Late Sunday evening, Johnson finally got word. His sister was dead.
Sunday was a day of wrenching discoveries across the middle of the country, where an outbreak of tornadoes Friday night left a deep scar of devastation. But as work crews dug through ruins and small-town coroners counted the dead Sunday, there was at least a glimmer of hope that the death toll may not end up being as enormous as initially feared.
On Sunday evening, Troy Propes, CEO of Mayfield Consumer Products, which runs the candle factory that was demolished by the tornado and which many dread may account for the largest number of deaths in the storm, said in an interview that only eight people had been confirmed dead at the factory and another six remained missing.
Bob Ferguson, a company spokesperson, said that of the roughly 110 workers who were on the late shift at the factory Friday night, more than 90 employees had been accounted for.
Still, Kentucky Gov. Andy Beshear told reporters Sunday that the state had not confirmed those figures and said that search operations were still underway at the site.
“There have been, I think, multiple bodies,” Beshear said. “The wreckage is extensive.”
The death toll from the tornado swarm includes people who had been killed in Arkansas, Illinois, Missouri and Tennessee, but the greatest loss of life was unquestionably in Kentucky, where Beshear said that at least four counties had tolls in the double digits. A dozen people were killed in Warren County, several of them children; in Muhlenberg County, there were 11 victims, all in the tiny town of Bremen. One was 4 months old.

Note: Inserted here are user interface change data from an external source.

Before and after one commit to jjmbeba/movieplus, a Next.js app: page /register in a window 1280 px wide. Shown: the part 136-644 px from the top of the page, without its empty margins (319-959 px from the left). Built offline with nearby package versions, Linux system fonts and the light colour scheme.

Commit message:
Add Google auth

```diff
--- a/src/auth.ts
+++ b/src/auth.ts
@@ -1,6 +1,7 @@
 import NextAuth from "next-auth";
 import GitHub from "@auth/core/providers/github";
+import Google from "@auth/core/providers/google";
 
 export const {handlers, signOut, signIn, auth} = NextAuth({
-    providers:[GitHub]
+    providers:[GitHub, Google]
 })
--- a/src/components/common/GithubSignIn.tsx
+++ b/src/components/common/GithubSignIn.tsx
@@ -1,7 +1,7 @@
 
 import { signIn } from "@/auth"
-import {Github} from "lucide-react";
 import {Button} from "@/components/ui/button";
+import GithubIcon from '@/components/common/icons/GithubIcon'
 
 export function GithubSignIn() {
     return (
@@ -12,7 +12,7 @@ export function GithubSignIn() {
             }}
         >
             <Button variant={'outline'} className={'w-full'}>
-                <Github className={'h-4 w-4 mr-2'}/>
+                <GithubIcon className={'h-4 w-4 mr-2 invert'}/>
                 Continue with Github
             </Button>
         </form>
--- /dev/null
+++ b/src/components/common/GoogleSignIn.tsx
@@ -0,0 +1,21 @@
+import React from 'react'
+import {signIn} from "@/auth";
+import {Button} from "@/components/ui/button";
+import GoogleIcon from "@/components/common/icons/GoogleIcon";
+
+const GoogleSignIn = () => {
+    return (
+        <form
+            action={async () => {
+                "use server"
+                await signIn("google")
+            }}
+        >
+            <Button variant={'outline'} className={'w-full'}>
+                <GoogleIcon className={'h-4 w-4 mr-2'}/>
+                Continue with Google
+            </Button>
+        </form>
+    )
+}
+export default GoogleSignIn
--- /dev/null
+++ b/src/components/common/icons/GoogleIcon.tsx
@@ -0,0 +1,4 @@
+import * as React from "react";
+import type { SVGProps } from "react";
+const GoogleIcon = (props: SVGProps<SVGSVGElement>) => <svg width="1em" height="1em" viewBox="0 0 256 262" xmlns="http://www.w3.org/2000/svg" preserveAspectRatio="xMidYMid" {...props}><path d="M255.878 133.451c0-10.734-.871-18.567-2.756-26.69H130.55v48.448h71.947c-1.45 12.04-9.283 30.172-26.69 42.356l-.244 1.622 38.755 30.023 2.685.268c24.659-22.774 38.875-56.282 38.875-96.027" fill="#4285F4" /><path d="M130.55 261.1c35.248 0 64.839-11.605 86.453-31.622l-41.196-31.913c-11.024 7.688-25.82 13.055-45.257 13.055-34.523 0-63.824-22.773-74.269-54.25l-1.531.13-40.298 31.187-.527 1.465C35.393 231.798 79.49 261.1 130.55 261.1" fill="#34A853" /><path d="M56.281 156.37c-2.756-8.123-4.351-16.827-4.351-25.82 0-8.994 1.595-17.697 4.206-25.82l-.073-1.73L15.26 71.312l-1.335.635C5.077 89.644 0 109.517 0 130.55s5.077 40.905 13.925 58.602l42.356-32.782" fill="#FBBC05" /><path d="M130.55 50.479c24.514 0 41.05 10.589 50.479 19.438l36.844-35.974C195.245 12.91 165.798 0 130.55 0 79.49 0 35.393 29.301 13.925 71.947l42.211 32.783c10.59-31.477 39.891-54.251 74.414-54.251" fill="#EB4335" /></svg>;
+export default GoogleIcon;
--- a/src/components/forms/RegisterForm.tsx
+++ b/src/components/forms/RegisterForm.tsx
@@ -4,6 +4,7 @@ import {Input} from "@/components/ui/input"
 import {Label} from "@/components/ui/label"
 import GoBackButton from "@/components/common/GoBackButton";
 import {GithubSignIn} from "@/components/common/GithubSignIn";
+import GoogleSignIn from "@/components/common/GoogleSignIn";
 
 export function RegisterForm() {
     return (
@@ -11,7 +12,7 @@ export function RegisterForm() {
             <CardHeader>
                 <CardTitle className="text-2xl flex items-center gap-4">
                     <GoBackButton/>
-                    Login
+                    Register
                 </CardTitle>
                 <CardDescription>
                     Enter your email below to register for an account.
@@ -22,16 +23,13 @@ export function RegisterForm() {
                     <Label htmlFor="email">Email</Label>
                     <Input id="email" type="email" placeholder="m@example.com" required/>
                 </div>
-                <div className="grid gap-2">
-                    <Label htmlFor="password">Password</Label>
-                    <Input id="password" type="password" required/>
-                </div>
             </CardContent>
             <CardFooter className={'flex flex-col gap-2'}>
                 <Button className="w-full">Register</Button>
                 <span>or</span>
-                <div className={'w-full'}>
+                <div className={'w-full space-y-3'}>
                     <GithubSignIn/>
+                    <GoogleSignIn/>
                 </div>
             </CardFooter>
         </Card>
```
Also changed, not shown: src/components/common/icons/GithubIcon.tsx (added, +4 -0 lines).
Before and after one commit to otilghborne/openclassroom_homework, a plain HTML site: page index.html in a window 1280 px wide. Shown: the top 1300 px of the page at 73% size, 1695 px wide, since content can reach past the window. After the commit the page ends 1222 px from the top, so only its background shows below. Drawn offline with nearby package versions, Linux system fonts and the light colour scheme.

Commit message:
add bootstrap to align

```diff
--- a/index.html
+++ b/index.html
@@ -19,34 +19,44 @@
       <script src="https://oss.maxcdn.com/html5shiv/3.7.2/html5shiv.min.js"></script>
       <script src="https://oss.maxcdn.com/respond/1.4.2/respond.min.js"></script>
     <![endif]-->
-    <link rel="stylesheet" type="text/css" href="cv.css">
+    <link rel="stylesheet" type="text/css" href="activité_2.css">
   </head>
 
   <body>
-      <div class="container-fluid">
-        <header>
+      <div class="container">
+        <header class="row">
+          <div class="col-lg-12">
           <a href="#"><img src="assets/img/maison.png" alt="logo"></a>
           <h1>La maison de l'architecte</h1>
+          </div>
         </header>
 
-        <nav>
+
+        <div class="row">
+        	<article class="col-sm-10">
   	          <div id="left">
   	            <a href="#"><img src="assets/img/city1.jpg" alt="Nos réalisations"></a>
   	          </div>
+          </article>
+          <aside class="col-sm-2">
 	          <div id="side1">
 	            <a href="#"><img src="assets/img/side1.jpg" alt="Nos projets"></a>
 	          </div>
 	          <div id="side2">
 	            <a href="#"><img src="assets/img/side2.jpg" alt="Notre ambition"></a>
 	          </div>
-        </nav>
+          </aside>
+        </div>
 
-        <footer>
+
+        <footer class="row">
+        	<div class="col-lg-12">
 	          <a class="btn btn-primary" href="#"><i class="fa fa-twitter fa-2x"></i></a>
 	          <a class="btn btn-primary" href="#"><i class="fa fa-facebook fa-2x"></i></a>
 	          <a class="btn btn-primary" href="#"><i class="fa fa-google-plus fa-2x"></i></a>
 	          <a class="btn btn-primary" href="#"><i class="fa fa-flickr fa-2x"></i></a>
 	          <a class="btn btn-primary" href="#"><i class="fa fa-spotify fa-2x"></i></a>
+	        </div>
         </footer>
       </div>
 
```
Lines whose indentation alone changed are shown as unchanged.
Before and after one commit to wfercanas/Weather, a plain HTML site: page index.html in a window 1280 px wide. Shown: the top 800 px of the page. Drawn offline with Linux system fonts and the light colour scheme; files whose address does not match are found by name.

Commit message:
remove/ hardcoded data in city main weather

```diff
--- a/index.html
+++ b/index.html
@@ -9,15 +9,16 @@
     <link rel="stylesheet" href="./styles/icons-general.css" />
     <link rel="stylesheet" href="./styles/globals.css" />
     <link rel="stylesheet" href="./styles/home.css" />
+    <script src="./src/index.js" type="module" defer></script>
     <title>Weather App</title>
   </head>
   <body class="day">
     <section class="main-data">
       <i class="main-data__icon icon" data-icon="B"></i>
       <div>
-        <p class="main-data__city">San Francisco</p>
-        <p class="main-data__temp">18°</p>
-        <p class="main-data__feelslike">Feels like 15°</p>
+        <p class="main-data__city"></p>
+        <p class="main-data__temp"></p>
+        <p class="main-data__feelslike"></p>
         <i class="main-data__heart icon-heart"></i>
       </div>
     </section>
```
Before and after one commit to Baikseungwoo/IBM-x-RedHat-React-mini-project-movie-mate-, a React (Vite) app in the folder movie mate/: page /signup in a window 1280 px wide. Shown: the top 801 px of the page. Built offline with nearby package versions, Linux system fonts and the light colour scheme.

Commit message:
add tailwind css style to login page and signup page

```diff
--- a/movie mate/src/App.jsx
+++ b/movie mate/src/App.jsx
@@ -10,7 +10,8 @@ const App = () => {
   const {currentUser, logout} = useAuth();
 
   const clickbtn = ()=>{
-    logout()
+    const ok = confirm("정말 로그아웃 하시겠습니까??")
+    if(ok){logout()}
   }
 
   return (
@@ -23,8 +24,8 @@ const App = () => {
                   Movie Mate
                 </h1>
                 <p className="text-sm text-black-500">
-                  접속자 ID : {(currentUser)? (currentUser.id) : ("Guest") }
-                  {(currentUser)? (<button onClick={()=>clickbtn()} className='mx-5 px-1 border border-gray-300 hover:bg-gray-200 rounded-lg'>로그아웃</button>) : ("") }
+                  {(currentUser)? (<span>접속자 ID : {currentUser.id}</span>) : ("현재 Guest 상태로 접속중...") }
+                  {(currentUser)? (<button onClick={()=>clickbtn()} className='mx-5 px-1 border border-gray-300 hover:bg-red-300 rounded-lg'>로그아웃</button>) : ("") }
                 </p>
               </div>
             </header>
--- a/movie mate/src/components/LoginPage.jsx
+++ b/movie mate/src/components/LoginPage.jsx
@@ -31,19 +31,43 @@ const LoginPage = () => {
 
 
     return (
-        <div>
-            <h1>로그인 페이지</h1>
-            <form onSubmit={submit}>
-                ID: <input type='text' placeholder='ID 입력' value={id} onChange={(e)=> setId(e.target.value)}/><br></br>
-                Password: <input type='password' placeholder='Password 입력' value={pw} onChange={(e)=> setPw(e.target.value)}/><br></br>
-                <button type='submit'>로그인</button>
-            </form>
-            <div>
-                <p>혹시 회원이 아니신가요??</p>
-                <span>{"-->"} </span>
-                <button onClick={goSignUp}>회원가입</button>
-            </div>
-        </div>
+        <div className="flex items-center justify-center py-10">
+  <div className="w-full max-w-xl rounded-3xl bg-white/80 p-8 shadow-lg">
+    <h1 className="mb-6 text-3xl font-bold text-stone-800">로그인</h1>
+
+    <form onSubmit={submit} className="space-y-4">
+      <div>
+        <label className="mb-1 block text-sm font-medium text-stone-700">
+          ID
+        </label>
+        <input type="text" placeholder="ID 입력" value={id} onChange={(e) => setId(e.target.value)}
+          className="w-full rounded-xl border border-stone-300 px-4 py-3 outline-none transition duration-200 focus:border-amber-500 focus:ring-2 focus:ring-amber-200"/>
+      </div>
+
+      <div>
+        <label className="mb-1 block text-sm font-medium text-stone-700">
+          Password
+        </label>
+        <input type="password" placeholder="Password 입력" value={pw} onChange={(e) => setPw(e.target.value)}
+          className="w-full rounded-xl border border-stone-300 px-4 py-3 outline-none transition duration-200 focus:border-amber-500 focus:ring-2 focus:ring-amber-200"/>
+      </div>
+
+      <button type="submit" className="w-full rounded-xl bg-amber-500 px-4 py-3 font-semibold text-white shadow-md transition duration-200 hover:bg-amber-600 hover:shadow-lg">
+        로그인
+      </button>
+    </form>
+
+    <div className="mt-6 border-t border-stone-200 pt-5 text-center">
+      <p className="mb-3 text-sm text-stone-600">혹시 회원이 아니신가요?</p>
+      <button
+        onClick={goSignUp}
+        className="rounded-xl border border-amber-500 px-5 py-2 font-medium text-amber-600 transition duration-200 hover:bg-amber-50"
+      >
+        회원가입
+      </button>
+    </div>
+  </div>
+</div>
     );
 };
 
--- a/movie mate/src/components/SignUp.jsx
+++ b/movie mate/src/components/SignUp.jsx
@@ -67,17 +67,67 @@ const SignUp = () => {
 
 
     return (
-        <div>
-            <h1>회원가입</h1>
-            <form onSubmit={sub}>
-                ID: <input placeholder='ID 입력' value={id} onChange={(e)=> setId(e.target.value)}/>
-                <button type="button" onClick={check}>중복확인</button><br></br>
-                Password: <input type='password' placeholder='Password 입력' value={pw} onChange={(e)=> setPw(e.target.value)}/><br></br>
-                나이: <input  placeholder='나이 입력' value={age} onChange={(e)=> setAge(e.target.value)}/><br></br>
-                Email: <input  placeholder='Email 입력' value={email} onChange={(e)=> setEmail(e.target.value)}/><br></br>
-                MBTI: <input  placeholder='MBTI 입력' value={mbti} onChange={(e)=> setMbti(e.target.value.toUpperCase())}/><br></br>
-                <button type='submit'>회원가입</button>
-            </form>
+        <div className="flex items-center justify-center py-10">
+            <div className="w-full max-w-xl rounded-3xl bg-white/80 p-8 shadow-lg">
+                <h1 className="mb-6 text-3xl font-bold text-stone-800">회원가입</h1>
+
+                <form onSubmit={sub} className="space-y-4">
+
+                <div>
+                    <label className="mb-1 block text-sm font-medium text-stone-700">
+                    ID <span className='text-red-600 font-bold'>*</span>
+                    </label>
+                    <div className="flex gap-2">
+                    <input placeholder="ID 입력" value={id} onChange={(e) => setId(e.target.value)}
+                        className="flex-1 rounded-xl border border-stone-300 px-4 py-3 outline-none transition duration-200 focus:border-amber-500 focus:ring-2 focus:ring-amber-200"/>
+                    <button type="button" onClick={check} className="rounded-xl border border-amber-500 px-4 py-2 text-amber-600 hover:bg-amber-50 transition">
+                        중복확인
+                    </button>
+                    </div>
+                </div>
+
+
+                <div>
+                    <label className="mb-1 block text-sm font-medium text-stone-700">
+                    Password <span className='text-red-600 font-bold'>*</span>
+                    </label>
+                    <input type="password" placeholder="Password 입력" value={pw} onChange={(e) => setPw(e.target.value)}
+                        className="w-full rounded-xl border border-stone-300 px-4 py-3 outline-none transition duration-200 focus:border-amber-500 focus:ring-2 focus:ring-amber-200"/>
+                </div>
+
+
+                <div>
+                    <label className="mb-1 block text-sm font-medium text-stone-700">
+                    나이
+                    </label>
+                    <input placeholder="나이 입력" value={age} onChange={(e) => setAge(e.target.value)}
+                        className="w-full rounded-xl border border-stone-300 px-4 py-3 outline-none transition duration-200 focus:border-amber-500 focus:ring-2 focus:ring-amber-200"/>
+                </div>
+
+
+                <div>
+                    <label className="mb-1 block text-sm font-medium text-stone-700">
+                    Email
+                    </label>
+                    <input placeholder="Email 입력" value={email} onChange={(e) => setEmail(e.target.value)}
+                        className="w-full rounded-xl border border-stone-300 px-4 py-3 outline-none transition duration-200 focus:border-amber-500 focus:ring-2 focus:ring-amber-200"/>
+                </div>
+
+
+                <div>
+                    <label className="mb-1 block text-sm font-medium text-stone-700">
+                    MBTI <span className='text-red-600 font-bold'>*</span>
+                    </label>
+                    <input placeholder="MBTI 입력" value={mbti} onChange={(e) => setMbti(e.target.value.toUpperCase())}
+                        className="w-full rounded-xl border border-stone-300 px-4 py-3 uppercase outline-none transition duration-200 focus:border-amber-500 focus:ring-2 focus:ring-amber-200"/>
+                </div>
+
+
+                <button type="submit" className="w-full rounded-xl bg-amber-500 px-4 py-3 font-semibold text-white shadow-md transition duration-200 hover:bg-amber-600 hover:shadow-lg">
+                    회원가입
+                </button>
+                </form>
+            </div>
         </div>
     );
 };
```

“I don’t think we’ll have seen damage at this scale, ever,” Beshear said.